### Exercise details
Only the text of the records belongs in the answer; the pictures must be dropped.

[Collected data entries]
+--
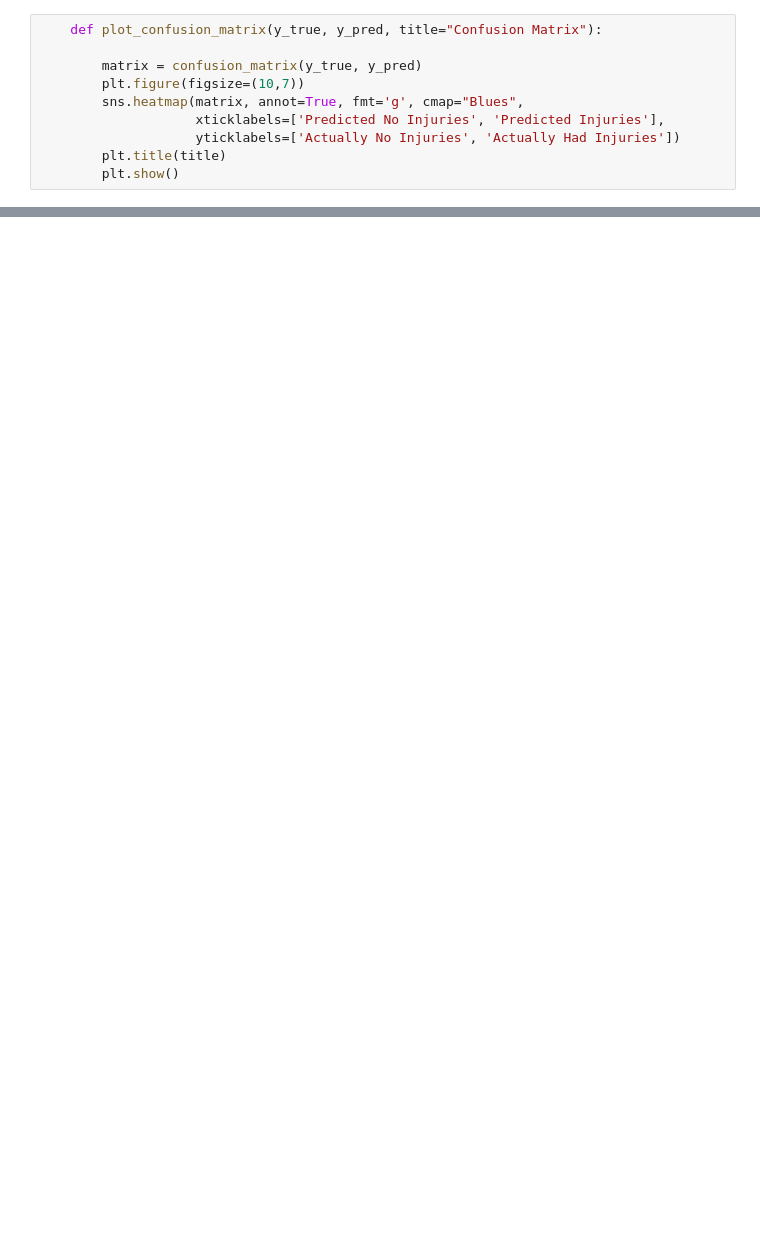
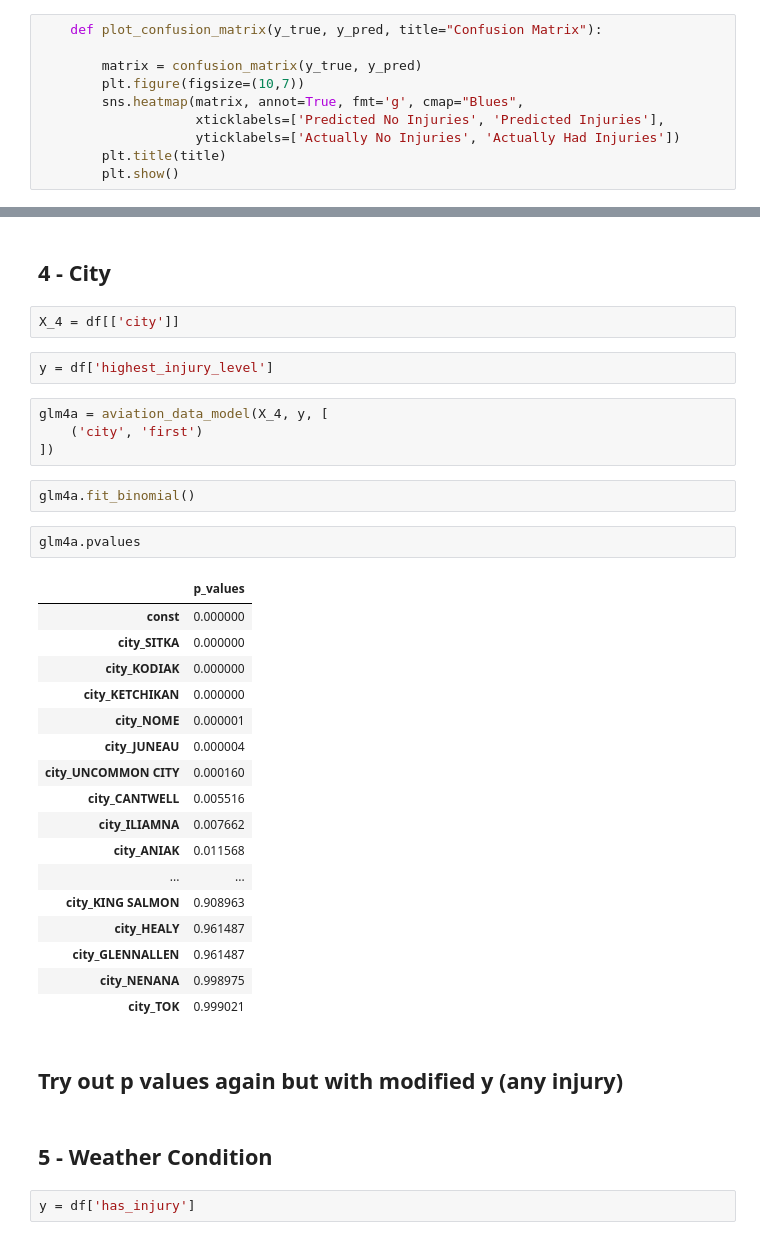
Before and after one commit to TheMirch/dsi-group-project, a Jupyter notebook: code/mike_modeling.ipynb, the cells around one changed output, grey strips where cells are left out. Drawn from its saved outputs; the diff is of its cells as text; blank space fills up the shorter version.

```diff
--- a/code/mike_modeling.ipynb
+++ b/code/mike_modeling.ipynb
@@ -268,0 +468,38 @@ glm1.x_oh
+# %% [markdown]
+## 4 - City
+# %%
+X_4 = df[['city']]
+# %%
+y = df['highest_injury_level']
+# %%
+glm4a = aviation_data_model(X_4, y, [
+    ('city', 'first')
+])
+# %%
+glm4a.fit_binomial()
+# %%
+glm4a.pvalues
+# %% [output]
+|  | p_values |
+| const | 0.000000 |
+| city_SITKA | 0.000000 |
+| city_KODIAK | 0.000000 |
+| city_KETCHIKAN | 0.000000 |
+| city_NOME | 0.000001 |
+| city_JUNEAU | 0.000004 |
+| city_UNCOMMON CITY | 0.000160 |
+| city_CANTWELL | 0.005516 |
+| city_ILIAMNA | 0.007662 |
+| city_ANIAK | 0.011568 |
+| ... | ... |
+| city_KING SALMON | 0.908963 |
+| city_HEALY | 0.961487 |
+| city_GLENNALLEN | 0.961487 |
+| city_NENANA | 0.998975 |
+| city_TOK | 0.999021 |
+# %% [markdown]
+## Try out p values again but with modified y (any injury)
+# %% [markdown]
+## 5 - Weather Condition
+# %%
+y = df['has_injury']
```
Also changed, not shown: parts of 132 cells of this notebook, 5 other files.
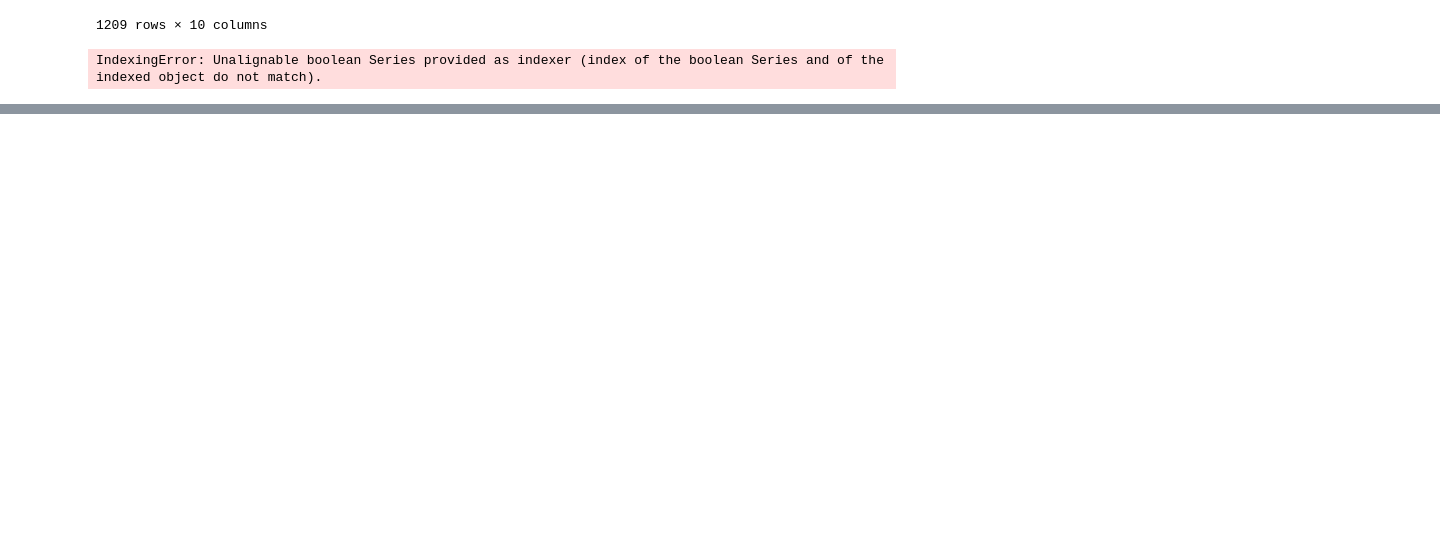
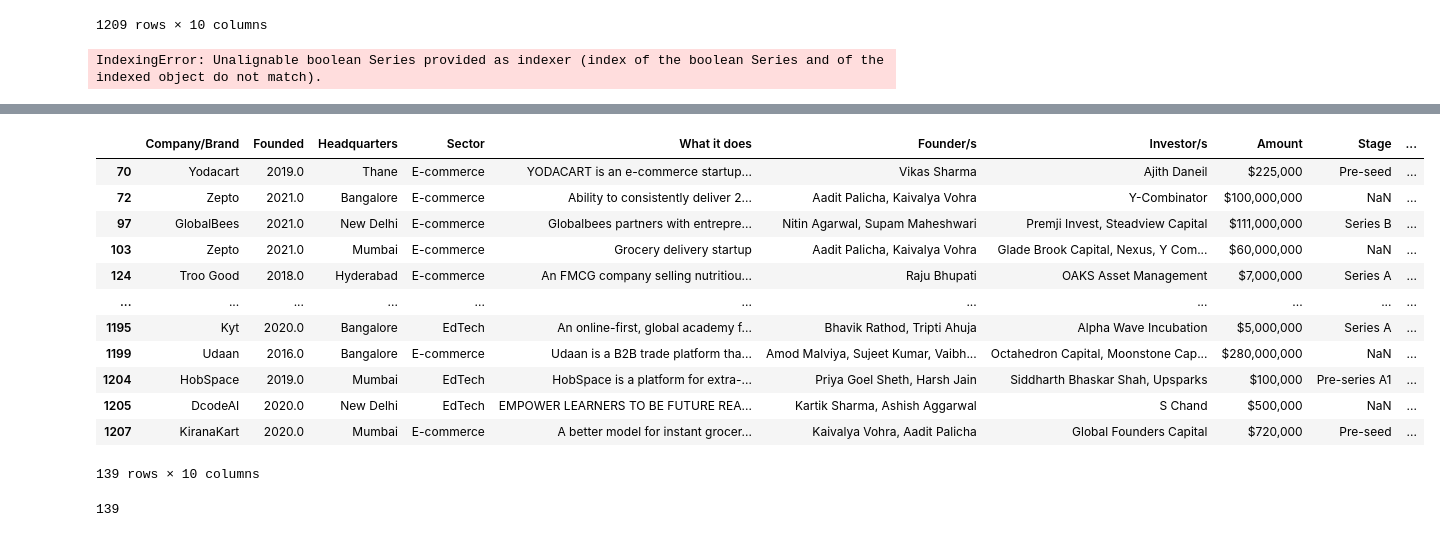
Before and after one commit to ankittrajj/WD_DA_10am_11april, a Jupyter notebook: Pandas_part3.ipynb, the cells around one changed output, grey strips where cells are left out. Cells and saved outputs as stored; diff of their text form; code cells hidden in the pictures; blank space fills up the shorter version.

```diff
--- a/Pandas_part3.ipynb
+++ b/Pandas_part3.ipynb
@@ -185,0 +203,2 @@ df2
+# %%
+sector= df[(df['Sector']=='EdTech')  |  (df['Sector']=='E-commerce') | (df['Headquarters']=='Mumbai')]
@@ -185,0 +220,20 @@ df2
+# %%
+sector
+# %% [output]
+|  | Company/Brand | Founded | Headquarters | Sector | What it does | Founder/s | Investor/s | Amount | Stage | ... |
+| 70 | Yodacart | 2019.0 | Thane | E-commerce | YODACART is an e-commerce startup... | Vikas Sharma | Ajith Daneil | $225,000 | Pre-seed | ... |
+| 72 | Zepto | 2021.0 | Bangalore | E-commerce | Ability to consistently deliver 2... | Aadit Palicha, Kaivalya Vohra | Y-Combinator | $100,000,000 | NaN | ... |
+| 97 | GlobalBees | 2021.0 | New Delhi | E-commerce | Globalbees partners with entrepre... | Nitin Agarwal, Supam Maheshwari | Premji Invest, Steadview Capital | $111,000,000 | Series B | ... |
+| 103 | Zepto | 2021.0 | Mumbai | E-commerce | Grocery delivery startup | Aadit Palicha, Kaivalya Vohra | Glade Brook Capital, Nexus, Y Com... | $60,000,000 | NaN | ... |
+| 124 | Troo Good | 2018.0 | Hyderabad | E-commerce | An FMCG company selling nutritiou... | Raju Bhupati | OAKS Asset Management | $7,000,000 | Series A | ... |
+| ... | ... | ... | ... | ... | ... | ... | ... | ... | ... | ... |
+| 1195 | Kyt | 2020.0 | Bangalore | EdTech | An online-first, global academy f... | Bhavik Rathod, Tripti Ahuja | Alpha Wave Incubation | $5,000,000 | Series A | ... |
+| 1199 | Udaan | 2016.0 | Bangalore | E-commerce | Udaan is a B2B trade platform tha... | Amod Malviya, Sujeet Kumar, Vaibh... | Octahedron Capital, Moonstone Cap... | $280,000,000 | NaN | ... |
+| 1204 | HobSpace | 2019.0 | Mumbai | EdTech | HobSpace is a platform for extra-... | Priya Goel Sheth, Harsh Jain | Siddharth Bhaskar Shah, Upsparks | $100,000 | Pre-series A1 | ... |
+| 1205 | DcodeAI | 2020.0 | New Delhi | EdTech | EMPOWER LEARNERS TO BE FUTURE REA... | Kartik Sharma, Ashish Aggarwal | S Chand | $500,000 | NaN | ... |
+| 1207 | KiranaKart | 2020.0 | Mumbai | E-commerce | A better model for instant grocer... | Kaivalya Vohra, Aadit Palicha | Global Founders Capital | $720,000 | Pre-seed | ... |
+139 rows × 10 columns
+# %%
+sector.shape[0]
+# %% [output]
+139
```
Also changed, not shown: parts of 29 cells of this notebook.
+--
### Finished exercise
Before and after one commit to TheMirch/dsi-group-project, a Jupyter notebook: code/mike_modeling.ipynb, the cells around one changed output, grey strips where cells are left out. Drawn from its saved outputs; the diff is of its cells as text; blank space fills up the shorter version.

```diff
--- a/code/mike_modeling.ipynb
+++ b/code/mike_modeling.ipynb
@@ -268,0 +468,38 @@ glm1.x_oh
+# %% [markdown]
+## 4 - City
+# %%
+X_4 = df[['city']]
+# %%
+y = df['highest_injury_level']
+# %%
+glm4a = aviation_data_model(X_4, y, [
+    ('city', 'first')
+])
+# %%
+glm4a.fit_binomial()
+# %%
+glm4a.pvalues
+# %% [output]
+|  | p_values |
+| const | 0.000000 |
+| city_SITKA | 0.000000 |
+| city_KODIAK | 0.000000 |
+| city_KETCHIKAN | 0.000000 |
+| city_NOME | 0.000001 |
+| city_JUNEAU | 0.000004 |
+| city_UNCOMMON CITY | 0.000160 |
+| city_CANTWELL | 0.005516 |
+| city_ILIAMNA | 0.007662 |
+| city_ANIAK | 0.011568 |
+| ... | ... |
+| city_KING SALMON | 0.908963 |
+| city_HEALY | 0.961487 |
+| city_GLENNALLEN | 0.961487 |
+| city_NENANA | 0.998975 |
+| city_TOK | 0.999021 |
+# %% [markdown]
+## Try out p values again but with modified y (any injury)
+# %% [markdown]
+## 5 - Weather Condition
+# %%
+y = df['has_injury']
```
Also changed, not shown: parts of 132 cells of this notebook, 5 other files.
Before and after one commit to ankittrajj/WD_DA_10am_11april, a Jupyter notebook: Pandas_part3.ipynb, the cells around one changed output, grey strips where cells are left out. Cells and saved outputs as stored; diff of their text form; code cells hidden in the pictures; blank space fills up the shorter version.

```diff
--- a/Pandas_part3.ipynb
+++ b/Pandas_part3.ipynb
@@ -185,0 +203,2 @@ df2
+# %%
+sector= df[(df['Sector']=='EdTech')  |  (df['Sector']=='E-commerce') | (df['Headquarters']=='Mumbai')]
@@ -185,0 +220,20 @@ df2
+# %%
+sector
+# %% [output]
+|  | Company/Brand | Founded | Headquarters | Sector | What it does | Founder/s | Investor/s | Amount | Stage | ... |
+| 70 | Yodacart | 2019.0 | Thane | E-commerce | YODACART is an e-commerce startup... | Vikas Sharma | Ajith Daneil | $225,000 | Pre-seed | ... |
+| 72 | Zepto | 2021.0 | Bangalore | E-commerce | Ability to consistently deliver 2... | Aadit Palicha, Kaivalya Vohra | Y-Combinator | $100,000,000 | NaN | ... |
+| 97 | GlobalBees | 2021.0 | New Delhi | E-commerce | Globalbees partners with entrepre... | Nitin Agarwal, Supam Maheshwari | Premji Invest, Steadview Capital | $111,000,000 | Series B | ... |
+| 103 | Zepto | 2021.0 | Mumbai | E-commerce | Grocery delivery startup | Aadit Palicha, Kaivalya Vohra | Glade Brook Capital, Nexus, Y Com... | $60,000,000 | NaN | ... |
+| 124 | Troo Good | 2018.0 | Hyderabad | E-commerce | An FMCG company selling nutritiou... | Raju Bhupati | OAKS Asset Management | $7,000,000 | Series A | ... |
+| ... | ... | ... | ... | ... | ... | ... | ... | ... | ... | ... |
+| 1195 | Kyt | 2020.0 | Bangalore | EdTech | An online-first, global academy f... | Bhavik Rathod, Tripti Ahuja | Alpha Wave Incubation | $5,000,000 | Series A | ... |
+| 1199 | Udaan | 2016.0 | Bangalore | E-commerce | Udaan is a B2B trade platform tha... | Amod Malviya, Sujeet Kumar, Vaibh... | Octahedron Capital, Moonstone Cap... | $280,000,000 | NaN | ... |
+| 1204 | HobSpace | 2019.0 | Mumbai | EdTech | HobSpace is a platform for extra-... | Priya Goel Sheth, Harsh Jain | Siddharth Bhaskar Shah, Upsparks | $100,000 | Pre-series A1 | ... |
+| 1205 | DcodeAI | 2020.0 | New Delhi | EdTech | EMPOWER LEARNERS TO BE FUTURE REA... | Kartik Sharma, Ashish Aggarwal | S Chand | $500,000 | NaN | ... |
+| 1207 | KiranaKart | 2020.0 | Mumbai | E-commerce | A better model for instant grocer... | Kaivalya Vohra, Aadit Palicha | Global Founders Capital | $720,000 | Pre-seed | ... |
+139 rows × 10 columns
+# %%
+sector.shape[0]
+# %% [output]
+139
```
Also changed, not shown: parts of 29 cells of this notebook.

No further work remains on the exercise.